Exercise aim: Say how many of the lines below contain the word "nickname"; nothing else belongs in the answer.

===============

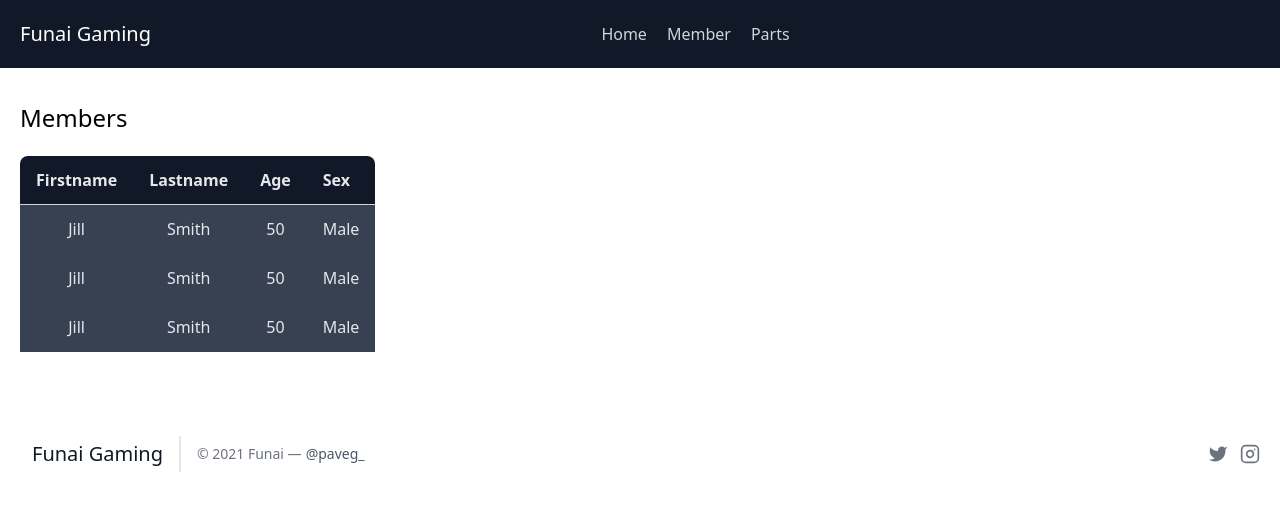
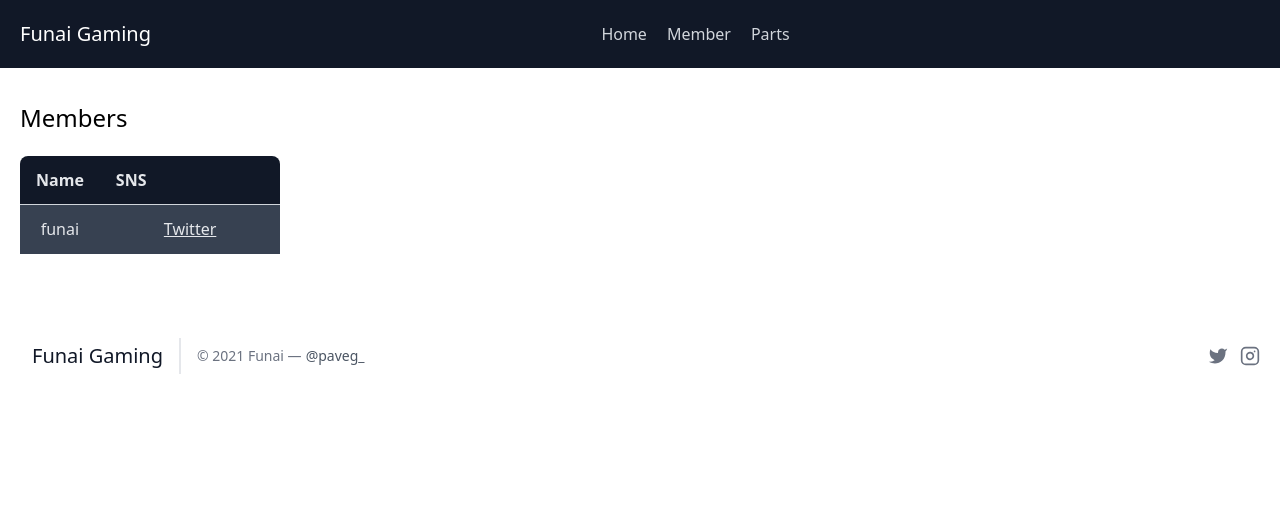
Before and after one commit to paveg/fgweb, a Next.js app: page /members in a window 1280 px wide. Shown: the top 510 px of the page. Built offline with nearby package versions, Linux system fonts and the light colour scheme.

Commit message:
:recycle: Add member page

```diff
--- a/src/components/parts/inlineLink.tsx
+++ b/src/components/parts/inlineLink.tsx
@@ -2,12 +2,19 @@ import Link from 'next/link'
 
 export type InlineLinkProps = {
   href: string
+  target?: '_blank'
 }
 
-export const InlineLink: React.FC<InlineLinkProps> = ({ href, children }): JSX.Element => {
-  return <Link href={href}>
-    <a className="underline text-blue-600 hover:text-blue-800 visited:text-purple-600 mx-12">
-      {children}
-    </a>
-  </Link >
+export const InlineLink: React.FC<InlineLinkProps> = ({ href, target, children }): JSX.Element => {
+  return (target === '_blank') ?
+    <Link href={href}>
+      <a className="underline text-blue-600 hover:text-blue-800 visited:text-purple-600 mx-12" target={target} rel="noreferrer noopener">
+        {children}
+      </a>
+    </Link> :
+    <Link href={href}>
+      <a className="underline text-blue-600 hover:text-blue-800 visited:text-purple-600 mx-12">
+        {children}
+      </a>
+    </Link>
 }
--- a/src/pages/members.tsx
+++ b/src/pages/members.tsx
@@ -1,34 +1,43 @@
 import React from 'react';
 import { Layout } from '../components/layout';
+import { InlineLink } from '../components/parts/inlineLink'
+
+type Member = {
+  nickname: string,
+  twitterURL: string,
+}
+
+const members: Member[] = [
+  {
+    nickname: 'funai',
+    twitterURL: 'https://twitter.com/paveg_'
+  }
+]
 
 export const Parts: React.FC = (): JSX.Element => (
   <Layout pageTitle="Members" >
     <div className="w-full text-center mx-auto">
       <table className="rounded-t-lg m-5 w-5/6 mx-auto bg-gray-900 text-gray-200">
-        <tr className="text-left border-b border-gray-300">
-          <th className="px-4 py-3">Firstname</th>
-          <th className="px-4 py-3">Lastname</th>
-          <th className="px-4 py-3">Age</th>
-          <th className="px-4 py-3">Sex</th>
-        </tr>
-        <tr className="bg-gray-700 border-b border-gray-700">
-          <td className="px-4 py-3">Jill</td>
-          <td className="px-4 py-3">Smith</td>
-          <td className="px-4 py-3">50</td>
-          <td className="px-4 py-3">Male</td>
-        </tr>
-        <tr className="bg-gray-700 border-b border-gray-700">
-          <td className="px-4 py-3">Jill</td>
-          <td className="px-4 py-3">Smith</td>
-          <td className="px-4 py-3">50</td>
-          <td className="px-4 py-3">Male</td>
-        </tr>
-        <tr className="bg-gray-700 border-b border-gray-700">
-          <td className="px-4 py-3">Jill</td>
-          <td className="px-4 py-3">Smith</td>
-          <td className="px-4 py-3">50</td>
-          <td className="px-4 py-3">Male</td>
-        </tr>
+        <thead>
+          <tr className="text-left border-b border-gray-300">
+            <th className="px-4 py-3">Name</th>
+            <th className="px-4 py-3">SNS</th>
+          </tr>
+        </thead>
+        <tbody>
+          {
+            members.map((member: Member) => {
+              return <tr key={member.nickname} className="bg-gray-700 border-b border-gray-700">
+                <td className="px-4 py-3">{member.nickname}</td>
+                <td className="px-4 py-3">
+                  <InlineLink href={member.twitterURL} target='_blank'>
+                    Twitter
+                  </InlineLink>
+                </td>
+              </tr>
+            })
+          }
+        </tbody>
       </table>
     </div>
   </Layout>
```
Also changed, not shown: 1 other file (tests, documents, lock files or other folders).
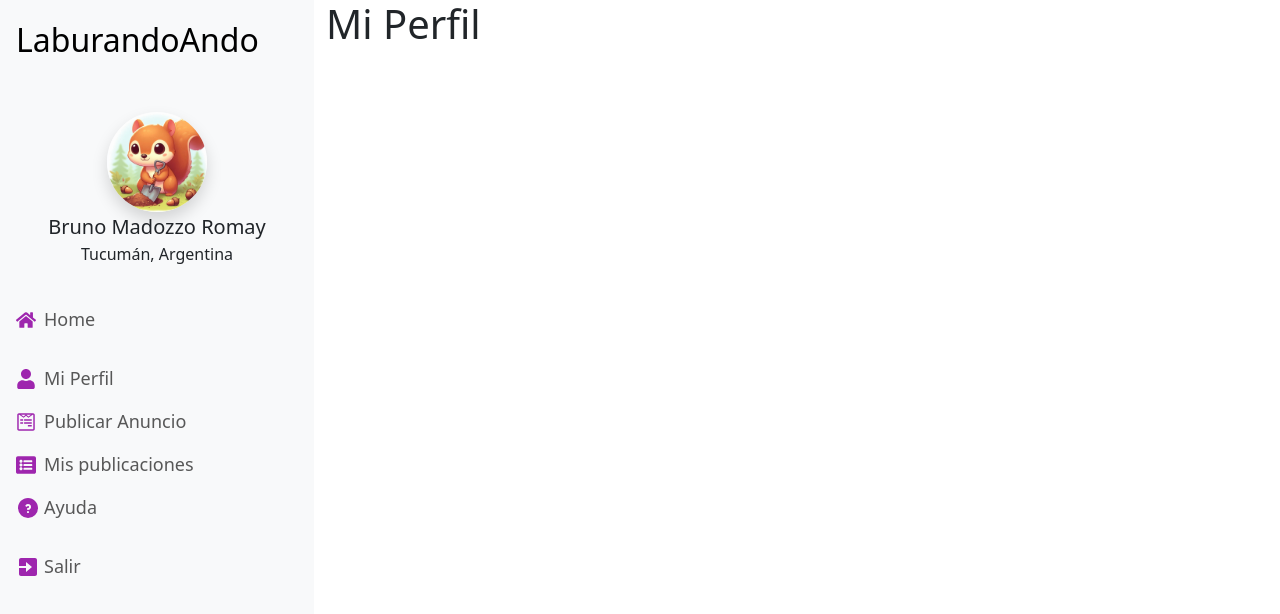
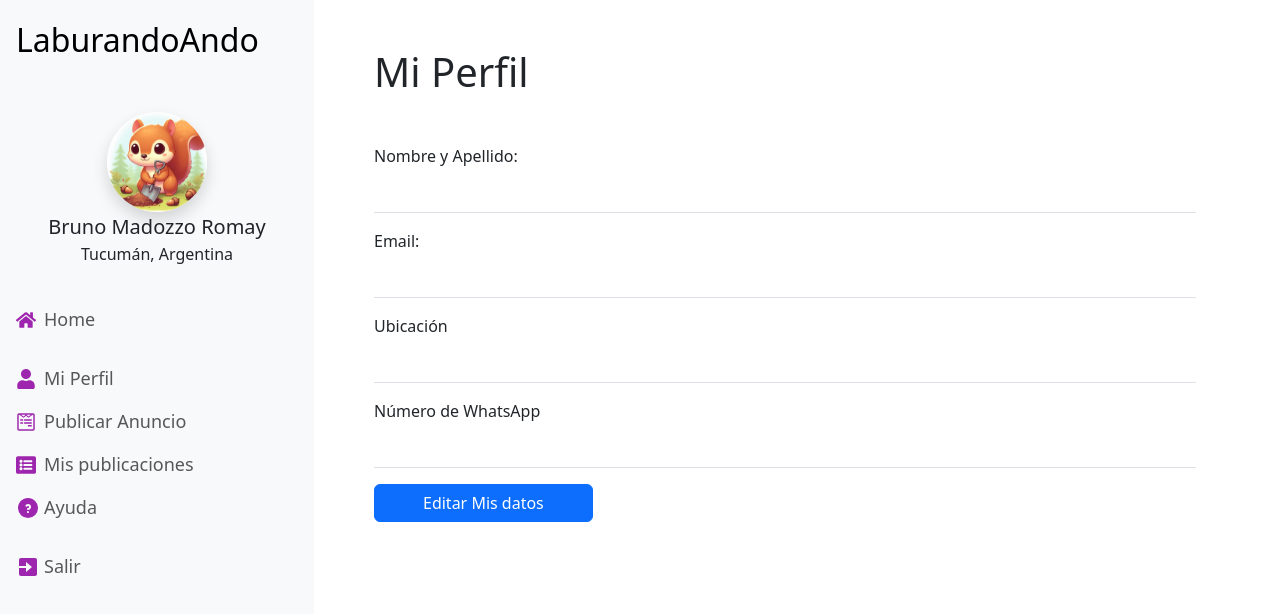
Before and after one commit to FranprzDev/LaburandoAndo, a React (Vite) app: page /mi-perfil in a window 1280 px wide. Shown: the top 614 px of the page. Built offline with nearby package versions, Linux system fonts and the light colour scheme.

Commit message:
agregue cp FormularioPerfilProf con form de bootstrap colocando los campos nom y ape, email, ubicacion y wpp. Estilice inputs con bootstrap

```diff
--- /dev/null
+++ b/src/components/profesional/FormularioPerfilProf.jsx
@@ -0,0 +1,54 @@
+import React from "react";
+import Button from "react-bootstrap/Button";
+import Form from "react-bootstrap/Form";
+
+const FormularioPerfilProf = () => {
+  return (
+    <Form className="formProfile mt-5">
+      <Form.Group className="mb-3">
+        <Form.Label htmlFor="name">Nombre y Apellido:</Form.Label>
+        <Form.Control
+          type="text"
+          id="name"
+          className="border-start-0 border-end-0 border-top-0 border-bottom rounded-0"
+          title="tu nombre y apellido"
+        />
+      </Form.Group>
+      <Form.Group className="mb-3">
+        <Form.Label htmlFor="email">Email:</Form.Label>
+        <Form.Control
+          type="email"
+          id="email"
+          className="border-start-0 border-end-0 border-top-0 border-bottom rounded-0"
+          title="tu dirección de correo electrónico"
+        />
+      </Form.Group>
+
+      <Form.Group className="mb-3">
+        <Form.Label htmlFor="ubication">Ubicación</Form.Label>
+        <Form.Control
+          type="text"
+          id="ubication"
+          className="border-start-0 border-end-0 border-top-0 border-bottom rounded-0"
+          title="tu ubicación actual"
+        />
+      </Form.Group>
+      <Form.Group className="mb-3">
+        <Form.Label htmlFor="wpp">Número de WhatsApp</Form.Label>
+        <Form.Control
+          type="text"
+          id="wpp"
+          className="border-start-0 border-end-0 border-top-0 border-bottom rounded-0"
+          title="tu número de WhatsApp"
+        />
+      </Form.Group>
+      <div>
+        <Button variant="primary" type="submit" className="px-5">
+          Editar Mis datos
+        </Button>
+      </div>
+    </Form>
+  );
+};
+
+export default FormularioPerfilProf;
--- a/src/components/profesional/PerfilProfesional.jsx
+++ b/src/components/profesional/PerfilProfesional.jsx
@@ -1,10 +1,12 @@
 import React from 'react';
+import FormularioPerfilProf from './FormularioPerfilProf';
 
 const PerfilProfesional = () => {
     return (
-       <>
+       <section className='px-5 py-5'>
         <h1>Mi Perfil</h1>
-       </>
+        <FormularioPerfilProf></FormularioPerfilProf>
+       </section>
     );
 };
 
```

===============

Written solution: 4